Study finds high levels of toxins in rocks from fracking target area
University of Aberdeen team warns of groundwater risks after selenium found in shale samples.
High levels of a toxic chemical have been discovered in rock samples taken from an area of the UK targeted for shale gas extraction.
The discovery, by researchers from the University of Aberdeen, could have serious implications for companies hoping to frack in Britain.
Scientists say the significance of the discovery lies in the risk of high levels of selenium being released into groundwater during drilling or fracking operations. Selenium is found in foods such as nuts and mushrooms, but excessive levels pose a serious risk to human health.
Professor John Parnell led the study at the Bowland Shale, a geological formation in the north of England rich in shale gas.
He said: "A major factor to be considered during shale gas drilling is the accompanying water, which may contain chemicals that require careful treatment. Recently, there was widespread concern in the US when water wells near a shale drilling site were found to contain selenium at levels that exceeded the maximum amount considered safe to drink, and this was assumed to have been released from the shale during drilling.
"The samples we have analysed from the Bowland Shale are some of the most selenium-rich in the British Isles, and far in excess of the levels of selenium found in the US example.
"Indeed, a number of the samples we tested exceeded the far stricter European Union limits, so it is clear that any drilling to extract shale gas in the Bowland Shale area must be carefully managed."
In addition to the UK, the study reveals similarly high levels of selenium existing in equivalent rocks in Ireland.
Despite these concerns, the study also highlights the opportunities that exist as a result of the high levels of selenium found in Bowland Shale.
Professor Parnell said: "While this is first and foremost an environmental issue, the concentration of selenium and other trace elements in extraction waters could be regarded as an opportunity.

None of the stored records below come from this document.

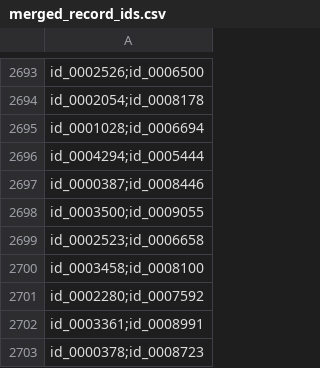
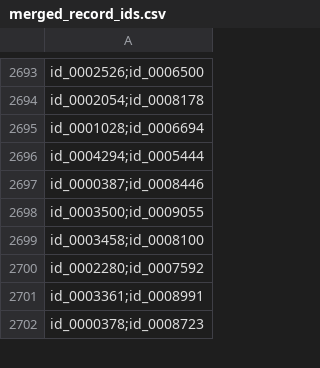
Before and after one commit to CoLRev-Environment/bib-dedupe, a CSV file: data/cardiac/merged_record_ids.csv, drawn as a sheet; only a part is shown, gaps mark what is left out; the diff names each change by its address in the sheet, - before the commit and + after, or states it on an @@ line.

```diff
--- a/data/cardiac/merged_record_ids.csv
+++ b/data/cardiac/merged_record_ids.csv
-row 2699: id_0002523;id_0006658
```
Also changed, not shown: data/depression/merged_record_ids.csv, data/neuroimaging/merged_record_ids.csv, 7 other files.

"Selenium is a rare element for which demand is likely to increase, so there is a commercial incentive here which companies will no doubt be mindful of."